- Here are all articles tagged Django
I recently updated all the components for my blog. Going to Django 1.5 caused an issue that I had never seen before so I wanted to share the quick way to fix:
SuspiciousOperation: Invalid HTTP_HOST header
If you see that error it is because your ALLOWED_HOSTS setting variable isn't set and you have debug set to False. For a site running on Heroku your ALLOWED_HOSTS should look something this:
ALLOWED_HOSTS = ["maxburstein.herokuapp.com", ".maxburstein.com"]
Having a . before my domain name will allow for …
Posted on June 1st, 2013 | Tags: Django
If you head over to the comment section you'll notice that my comments section now supports Markdown. I also upgraded to Django 1.5 which deprecates the markup module. If you grab the Markdown module you can pretty much add support back for markdown in one line of code.
import markdown form.content = markdown.markdown(form.content, safe_mode='escape') form.save()
If you prefer to use a template filter rather than saving the markdown text you could do something like this:
from django import template import markdown register …
Early on when developing this blog my goal was to allow for a commenting system that didn't require login of my site or any other third party site to post. This has made me a huge target for spammers. In fact when my site first launched I didn't use recaptcha so I was getting thousands of comments per day and I didn't really have all that much content. However, a majority of these posts never saw the light of day thanks to Project …
Posted on April 13th, 2013 | Tags: Django
While working on an application I ran in to an issue reading data from a request so I figured I'd share.
I'd say about 99% of the time when you're reading data from a Django request you're either using request.GET or request.POST. I ran into an issue where an app was sending JSON data through an AJAX request via POST. However, Django's request.POST wasn't picking it up which had me kind of confused. My next step was just to print out the request …
Posted on March 30th, 2013 | Tags: Django
Many websites find it useful to have a search box on their site to enable their users to find content easier.
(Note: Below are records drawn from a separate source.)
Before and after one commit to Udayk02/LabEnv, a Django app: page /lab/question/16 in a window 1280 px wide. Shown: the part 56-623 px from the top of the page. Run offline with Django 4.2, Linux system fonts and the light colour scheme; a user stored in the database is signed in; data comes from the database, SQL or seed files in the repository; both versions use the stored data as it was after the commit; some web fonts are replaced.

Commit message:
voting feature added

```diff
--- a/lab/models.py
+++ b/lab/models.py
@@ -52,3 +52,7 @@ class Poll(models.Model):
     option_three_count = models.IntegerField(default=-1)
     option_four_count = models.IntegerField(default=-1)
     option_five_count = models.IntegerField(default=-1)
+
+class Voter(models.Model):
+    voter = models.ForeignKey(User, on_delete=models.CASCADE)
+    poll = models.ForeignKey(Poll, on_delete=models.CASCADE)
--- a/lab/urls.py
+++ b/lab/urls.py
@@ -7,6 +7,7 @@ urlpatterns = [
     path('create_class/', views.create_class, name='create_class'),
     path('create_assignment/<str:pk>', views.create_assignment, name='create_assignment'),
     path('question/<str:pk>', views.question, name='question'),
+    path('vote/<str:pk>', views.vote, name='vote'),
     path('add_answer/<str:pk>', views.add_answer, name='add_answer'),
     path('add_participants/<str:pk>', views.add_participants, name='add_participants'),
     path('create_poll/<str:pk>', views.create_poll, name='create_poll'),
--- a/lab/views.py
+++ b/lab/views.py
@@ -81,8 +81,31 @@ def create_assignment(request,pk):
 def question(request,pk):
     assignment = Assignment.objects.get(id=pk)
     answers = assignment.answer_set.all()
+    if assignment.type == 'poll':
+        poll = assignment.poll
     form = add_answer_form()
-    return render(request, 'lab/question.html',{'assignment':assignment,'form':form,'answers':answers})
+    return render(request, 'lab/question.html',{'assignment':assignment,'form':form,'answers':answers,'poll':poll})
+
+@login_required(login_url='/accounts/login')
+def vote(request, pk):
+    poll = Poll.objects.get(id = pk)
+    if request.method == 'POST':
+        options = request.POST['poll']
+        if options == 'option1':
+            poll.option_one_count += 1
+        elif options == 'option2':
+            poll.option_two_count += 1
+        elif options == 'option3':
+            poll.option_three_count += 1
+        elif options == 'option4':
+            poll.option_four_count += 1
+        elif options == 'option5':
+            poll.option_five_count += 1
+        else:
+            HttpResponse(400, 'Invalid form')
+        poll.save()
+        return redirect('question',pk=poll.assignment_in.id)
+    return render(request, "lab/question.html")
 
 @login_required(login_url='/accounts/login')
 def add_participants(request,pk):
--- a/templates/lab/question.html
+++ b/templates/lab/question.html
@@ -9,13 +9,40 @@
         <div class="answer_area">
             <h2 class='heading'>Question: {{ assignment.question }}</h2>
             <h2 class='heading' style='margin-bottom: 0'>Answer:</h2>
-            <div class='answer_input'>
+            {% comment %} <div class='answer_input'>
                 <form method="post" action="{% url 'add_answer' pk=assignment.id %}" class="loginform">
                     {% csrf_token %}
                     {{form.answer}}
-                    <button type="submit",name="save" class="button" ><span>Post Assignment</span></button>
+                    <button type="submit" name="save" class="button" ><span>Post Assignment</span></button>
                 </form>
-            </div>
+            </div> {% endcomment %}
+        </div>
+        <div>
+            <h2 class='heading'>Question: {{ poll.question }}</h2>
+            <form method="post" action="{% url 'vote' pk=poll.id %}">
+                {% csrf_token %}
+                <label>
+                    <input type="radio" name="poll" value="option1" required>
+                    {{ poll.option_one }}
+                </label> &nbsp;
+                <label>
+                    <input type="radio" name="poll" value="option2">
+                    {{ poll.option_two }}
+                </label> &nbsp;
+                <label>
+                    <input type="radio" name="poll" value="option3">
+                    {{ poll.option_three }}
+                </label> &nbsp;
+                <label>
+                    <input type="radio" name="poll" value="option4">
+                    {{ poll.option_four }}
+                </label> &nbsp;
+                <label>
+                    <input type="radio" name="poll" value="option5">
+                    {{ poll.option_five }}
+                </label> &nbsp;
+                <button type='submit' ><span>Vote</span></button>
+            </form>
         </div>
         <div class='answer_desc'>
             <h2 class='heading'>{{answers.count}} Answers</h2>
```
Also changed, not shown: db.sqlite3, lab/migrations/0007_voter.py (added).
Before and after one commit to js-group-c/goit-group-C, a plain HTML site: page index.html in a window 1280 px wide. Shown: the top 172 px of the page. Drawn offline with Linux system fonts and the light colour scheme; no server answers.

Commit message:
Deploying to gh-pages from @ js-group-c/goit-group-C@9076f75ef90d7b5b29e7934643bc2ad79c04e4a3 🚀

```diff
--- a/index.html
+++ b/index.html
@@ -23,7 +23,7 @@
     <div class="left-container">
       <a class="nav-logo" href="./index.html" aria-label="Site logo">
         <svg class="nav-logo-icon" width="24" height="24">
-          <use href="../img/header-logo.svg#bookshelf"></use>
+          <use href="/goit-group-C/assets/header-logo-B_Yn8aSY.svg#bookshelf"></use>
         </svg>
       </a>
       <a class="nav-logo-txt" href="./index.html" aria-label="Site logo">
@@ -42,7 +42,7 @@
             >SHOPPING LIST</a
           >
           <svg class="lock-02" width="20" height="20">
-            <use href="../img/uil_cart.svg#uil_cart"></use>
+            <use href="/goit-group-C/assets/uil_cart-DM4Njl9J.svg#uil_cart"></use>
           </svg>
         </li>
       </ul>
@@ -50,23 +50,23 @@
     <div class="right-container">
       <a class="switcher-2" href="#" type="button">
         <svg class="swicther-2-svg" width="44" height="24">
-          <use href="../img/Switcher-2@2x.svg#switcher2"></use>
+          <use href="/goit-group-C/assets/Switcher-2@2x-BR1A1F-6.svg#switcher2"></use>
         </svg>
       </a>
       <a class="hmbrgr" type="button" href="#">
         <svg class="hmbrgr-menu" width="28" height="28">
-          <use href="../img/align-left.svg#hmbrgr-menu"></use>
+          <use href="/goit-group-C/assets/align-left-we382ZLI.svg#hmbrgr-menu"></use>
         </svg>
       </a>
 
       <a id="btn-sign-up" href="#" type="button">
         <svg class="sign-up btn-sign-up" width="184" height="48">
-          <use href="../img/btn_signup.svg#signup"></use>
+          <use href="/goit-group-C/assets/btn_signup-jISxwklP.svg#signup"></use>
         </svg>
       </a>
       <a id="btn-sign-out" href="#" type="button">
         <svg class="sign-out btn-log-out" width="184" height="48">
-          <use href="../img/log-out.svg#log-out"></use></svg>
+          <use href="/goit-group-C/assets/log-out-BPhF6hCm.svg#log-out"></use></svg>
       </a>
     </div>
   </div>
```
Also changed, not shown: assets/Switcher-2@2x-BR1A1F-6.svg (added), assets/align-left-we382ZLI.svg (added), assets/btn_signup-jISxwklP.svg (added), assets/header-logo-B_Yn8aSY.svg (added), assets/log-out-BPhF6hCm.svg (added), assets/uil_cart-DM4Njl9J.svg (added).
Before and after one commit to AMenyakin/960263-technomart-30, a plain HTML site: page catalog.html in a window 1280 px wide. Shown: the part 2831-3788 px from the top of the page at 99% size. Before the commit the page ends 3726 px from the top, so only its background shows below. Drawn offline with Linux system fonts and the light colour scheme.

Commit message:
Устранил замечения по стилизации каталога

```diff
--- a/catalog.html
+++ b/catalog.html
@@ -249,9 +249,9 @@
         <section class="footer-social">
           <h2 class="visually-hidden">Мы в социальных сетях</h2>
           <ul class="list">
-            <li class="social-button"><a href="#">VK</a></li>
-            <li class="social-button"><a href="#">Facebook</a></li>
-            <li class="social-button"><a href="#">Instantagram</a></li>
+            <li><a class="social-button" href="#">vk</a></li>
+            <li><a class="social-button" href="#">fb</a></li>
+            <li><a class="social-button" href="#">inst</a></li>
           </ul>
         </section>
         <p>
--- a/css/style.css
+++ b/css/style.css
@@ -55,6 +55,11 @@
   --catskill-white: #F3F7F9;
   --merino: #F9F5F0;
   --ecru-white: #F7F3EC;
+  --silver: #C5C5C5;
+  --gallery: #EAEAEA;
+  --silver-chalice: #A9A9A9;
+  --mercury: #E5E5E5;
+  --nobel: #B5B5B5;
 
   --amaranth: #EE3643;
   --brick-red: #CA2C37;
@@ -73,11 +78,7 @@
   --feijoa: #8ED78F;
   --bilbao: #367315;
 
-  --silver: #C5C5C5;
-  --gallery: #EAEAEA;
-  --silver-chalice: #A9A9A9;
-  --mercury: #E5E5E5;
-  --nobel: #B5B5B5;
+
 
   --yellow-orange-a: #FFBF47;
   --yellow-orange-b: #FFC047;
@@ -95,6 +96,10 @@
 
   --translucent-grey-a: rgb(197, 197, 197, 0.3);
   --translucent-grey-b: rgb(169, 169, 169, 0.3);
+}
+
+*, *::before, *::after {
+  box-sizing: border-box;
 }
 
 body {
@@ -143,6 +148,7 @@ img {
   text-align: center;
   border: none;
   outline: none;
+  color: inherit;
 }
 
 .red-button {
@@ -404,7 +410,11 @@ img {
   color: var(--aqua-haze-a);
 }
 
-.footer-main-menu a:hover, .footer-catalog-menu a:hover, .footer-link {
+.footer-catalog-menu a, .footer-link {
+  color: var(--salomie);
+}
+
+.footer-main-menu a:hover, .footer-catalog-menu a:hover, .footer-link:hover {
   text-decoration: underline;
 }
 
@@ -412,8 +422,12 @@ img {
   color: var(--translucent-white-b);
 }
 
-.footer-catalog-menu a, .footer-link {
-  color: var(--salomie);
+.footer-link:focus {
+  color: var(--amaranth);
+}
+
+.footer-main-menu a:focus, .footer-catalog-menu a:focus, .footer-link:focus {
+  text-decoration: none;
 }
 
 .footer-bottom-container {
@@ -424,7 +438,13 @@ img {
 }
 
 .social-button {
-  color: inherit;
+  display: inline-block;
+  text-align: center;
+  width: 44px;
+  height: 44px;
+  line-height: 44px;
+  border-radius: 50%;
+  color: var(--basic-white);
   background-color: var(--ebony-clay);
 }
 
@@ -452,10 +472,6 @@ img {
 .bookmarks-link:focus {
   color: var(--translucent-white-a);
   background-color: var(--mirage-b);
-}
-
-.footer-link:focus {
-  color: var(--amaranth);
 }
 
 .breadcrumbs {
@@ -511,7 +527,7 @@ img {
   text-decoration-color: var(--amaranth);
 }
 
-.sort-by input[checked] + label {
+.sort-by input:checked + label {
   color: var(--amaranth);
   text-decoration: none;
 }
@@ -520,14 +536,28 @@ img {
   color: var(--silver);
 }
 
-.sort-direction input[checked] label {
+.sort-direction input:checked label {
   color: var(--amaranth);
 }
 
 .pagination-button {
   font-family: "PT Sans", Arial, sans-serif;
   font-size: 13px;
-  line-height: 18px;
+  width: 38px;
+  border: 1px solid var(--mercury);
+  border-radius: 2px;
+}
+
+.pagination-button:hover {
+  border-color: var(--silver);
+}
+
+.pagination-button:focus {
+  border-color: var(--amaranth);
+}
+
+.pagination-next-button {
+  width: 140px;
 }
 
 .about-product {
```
I just wanted to share a simple way that I was able to do it using the Django ORM.
The first step will be to get the user's query then split it into an array for each word.
query = " Django search " #Search query entered by user query = query.split() #Remove excess spaces and split the query into array items …